■ **Data shown**:
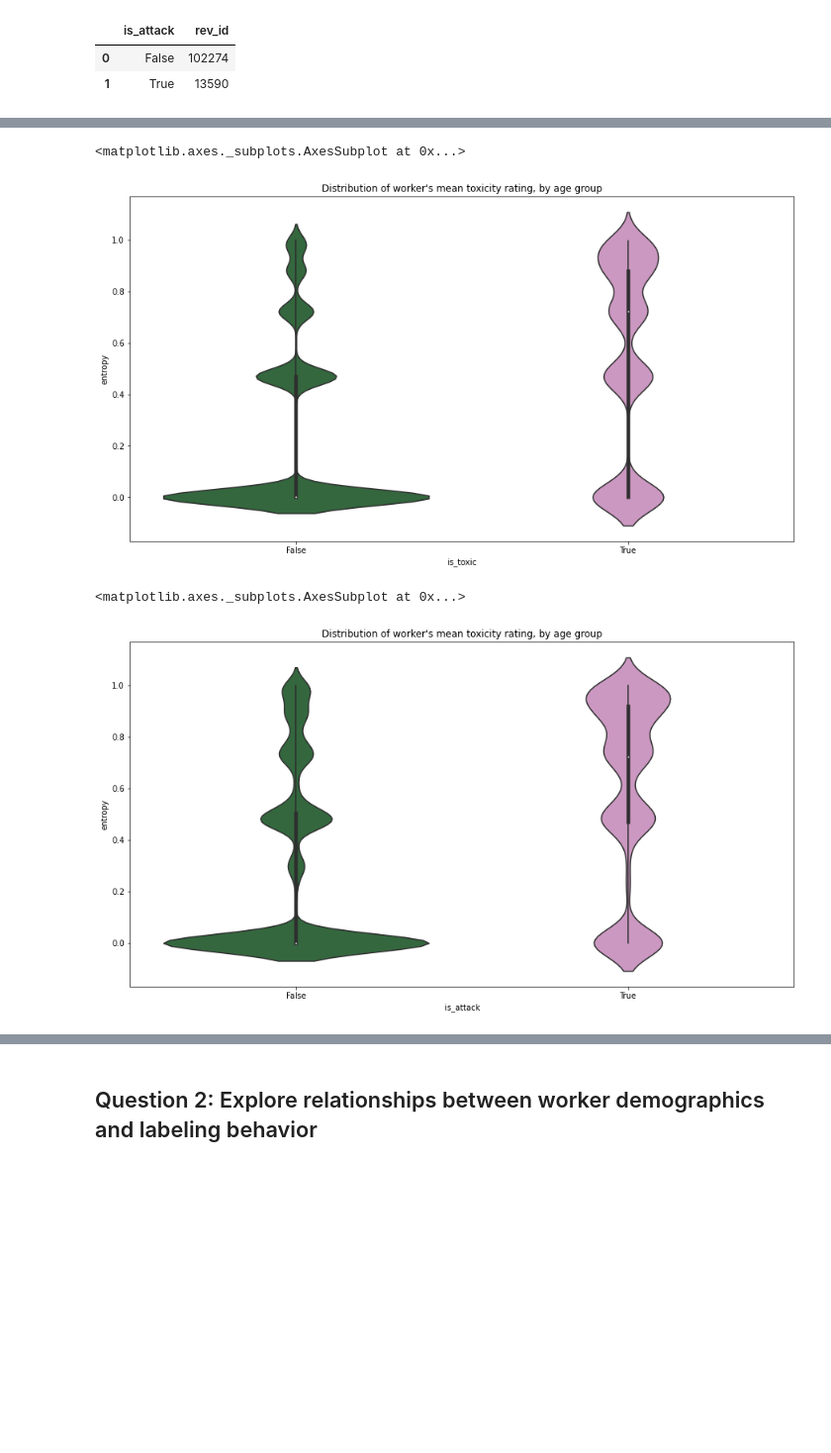
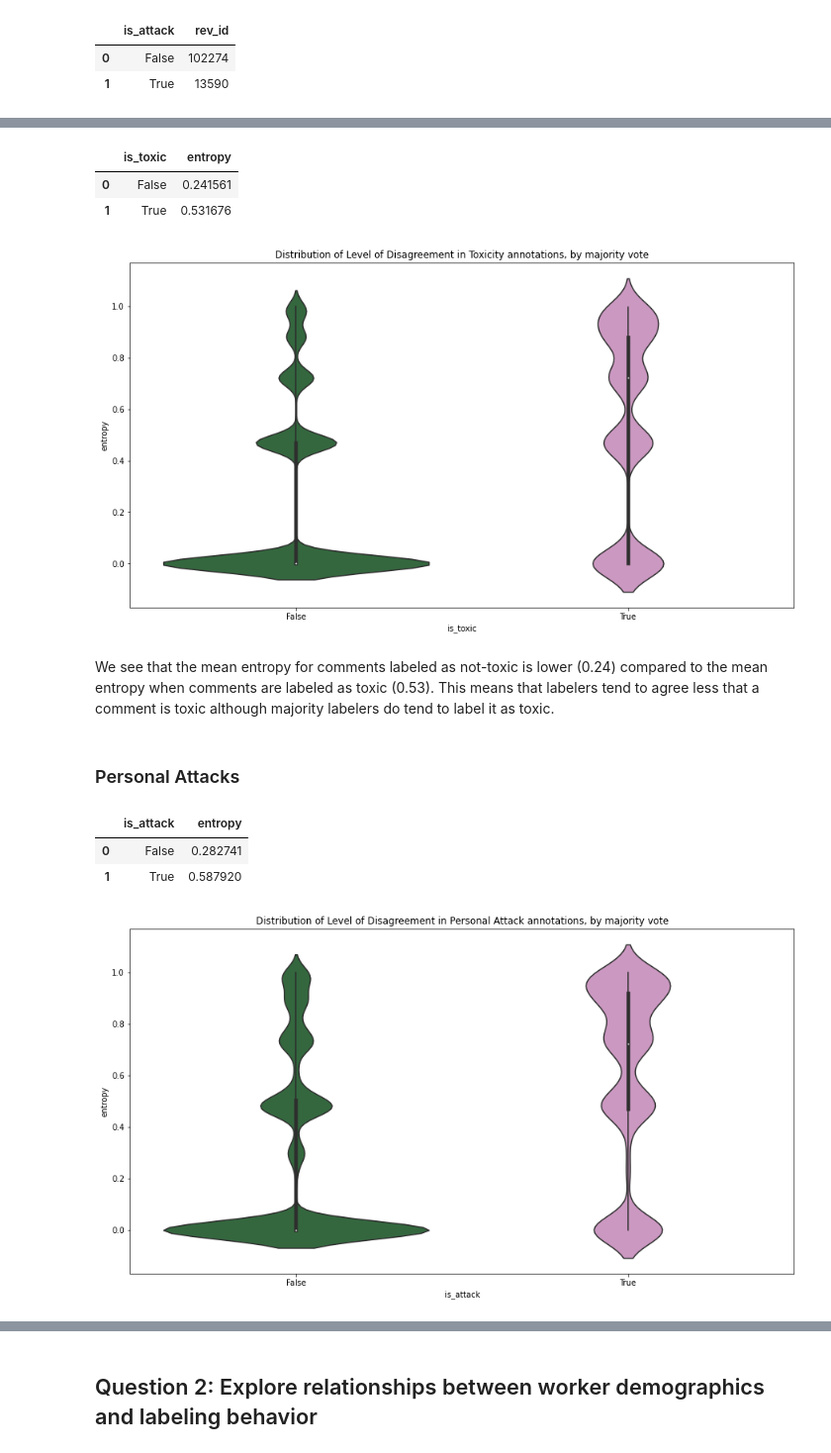
Before and after one commit to chavi-g/data-512, a Jupyter notebook: data-512-a2/data512-a2-bias-in-data.ipynb, the cells around one changed output, grey strips where cells are left out. Shown at 99% size. Saved outputs shown, nothing was run; the diff lists cells and outputs as text; code cells hidden in the pictures; blank space fills up the shorter version.

```diff
--- a/data-512-a2/data512-a2-bias-in-data.ipynb
+++ b/data-512-a2/data512-a2-bias-in-data.ipynb
@@ -252,14 +155,30 @@ sns.catplot(x="is_attack", y="entropy", kind="box", data=joined_attack_count, pa
+# %%
+joined_toxicity_count.groupby('is_toxic')['entropy'].mean().reset_index()
+# %% [output]
+|  | is_toxic | entropy |
+| 0 | False | 0.241561 |
+| 1 | True | 0.531676 |
 # %%
 fig, ax = plt.subplots(figsize=(15,8))
-ax.set_title("Distribution of worker's mean toxicity rating, by age group")
+ax.set_title("Distribution of Level of Disagreement in Toxicity annotations, by majority vote")
 sns.violinplot( x="is_toxic", y="entropy", data=joined_toxicity_count, ax=ax , palette = 'cubehelix')
+plt.savefig("images/label_disagreement_toxicity.png")
 # %% [output]
-<matplotlib.axes._subplots.AxesSubplot at 0x...>
-[figure, old version]
+[figure, new version]
+# %% [markdown]
+We see that the mean entropy for comments labeled as not-toxic is lower (0.24) compared to the mean entropy when comments are labeled as toxic (0.53). This means that labelers tend to agree less that a comment is toxic although majority labelers do tend to label it as toxic.
+# %% [markdown]
+### Personal Attacks
+# %%
+joined_attack_count.groupby('is_attack')['entropy'].mean().reset_index()
+# %% [output]
+|  | is_attack | entropy |
+| 0 | False | 0.282741 |
+| 1 | True | 0.587920 |
 # %%
 fig, ax = plt.subplots(figsize=(15,8))
-ax.set_title("Distribution of worker's mean toxicity rating, by age group")
+ax.set_title("Distribution of Level of Disagreement in Personal Attack annotations, by majority vote")
 sns.violinplot( x="is_attack", y="entropy", data=joined_attack_count, ax=ax, palette = 'cubehelix' )
+plt.savefig("images/label_disagreement_attack.png")
 # %% [output]
-<matplotlib.axes._subplots.AxesSubplot at 0x...>
-[figure, old version]
+[figure, new version]
```
Also changed, not shown: parts of 75 cells of this notebook, 7 other files.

■ **Assigned task**:
This exercise calls for a verbatim output of the entries, pictures omitted.

■ **The answer**:
Before and after one commit to chavi-g/data-512, a Jupyter notebook: data-512-a2/data512-a2-bias-in-data.ipynb, the cells around one changed output, grey strips where cells are left out. Shown at 99% size. Saved outputs shown, nothing was run; the diff lists cells and outputs as text; code cells hidden in the pictures; blank space fills up the shorter version.

```diff
--- a/data-512-a2/data512-a2-bias-in-data.ipynb
+++ b/data-512-a2/data512-a2-bias-in-data.ipynb
@@ -252,14 +155,30 @@ sns.catplot(x="is_attack", y="entropy", kind="box", data=joined_attack_count, pa
+# %%
+joined_toxicity_count.groupby('is_toxic')['entropy'].mean().reset_index()
+# %% [output]
+|  | is_toxic | entropy |
+| 0 | False | 0.241561 |
+| 1 | True | 0.531676 |
 # %%
 fig, ax = plt.subplots(figsize=(15,8))
-ax.set_title("Distribution of worker's mean toxicity rating, by age group")
+ax.set_title("Distribution of Level of Disagreement in Toxicity annotations, by majority vote")
 sns.violinplot( x="is_toxic", y="entropy", data=joined_toxicity_count, ax=ax , palette = 'cubehelix')
+plt.savefig("images/label_disagreement_toxicity.png")
 # %% [output]
-<matplotlib.axes._subplots.AxesSubplot at 0x...>
-[figure, old version]
+[figure, new version]
+# %% [markdown]
+We see that the mean entropy for comments labeled as not-toxic is lower (0.24) compared to the mean entropy when comments are labeled as toxic (0.53). This means that labelers tend to agree less that a comment is toxic although majority labelers do tend to label it as toxic.
+# %% [markdown]
+### Personal Attacks
+# %%
+joined_attack_count.groupby('is_attack')['entropy'].mean().reset_index()
+# %% [output]
+|  | is_attack | entropy |
+| 0 | False | 0.282741 |
+| 1 | True | 0.587920 |
 # %%
 fig, ax = plt.subplots(figsize=(15,8))
-ax.set_title("Distribution of worker's mean toxicity rating, by age group")
+ax.set_title("Distribution of Level of Disagreement in Personal Attack annotations, by majority vote")
 sns.violinplot( x="is_attack", y="entropy", data=joined_attack_count, ax=ax, palette = 'cubehelix' )
+plt.savefig("images/label_disagreement_attack.png")
 # %% [output]
-<matplotlib.axes._subplots.AxesSubplot at 0x...>
-[figure, old version]
+[figure, new version]
```
Also changed, not shown: parts of 75 cells of this notebook, 7 other files.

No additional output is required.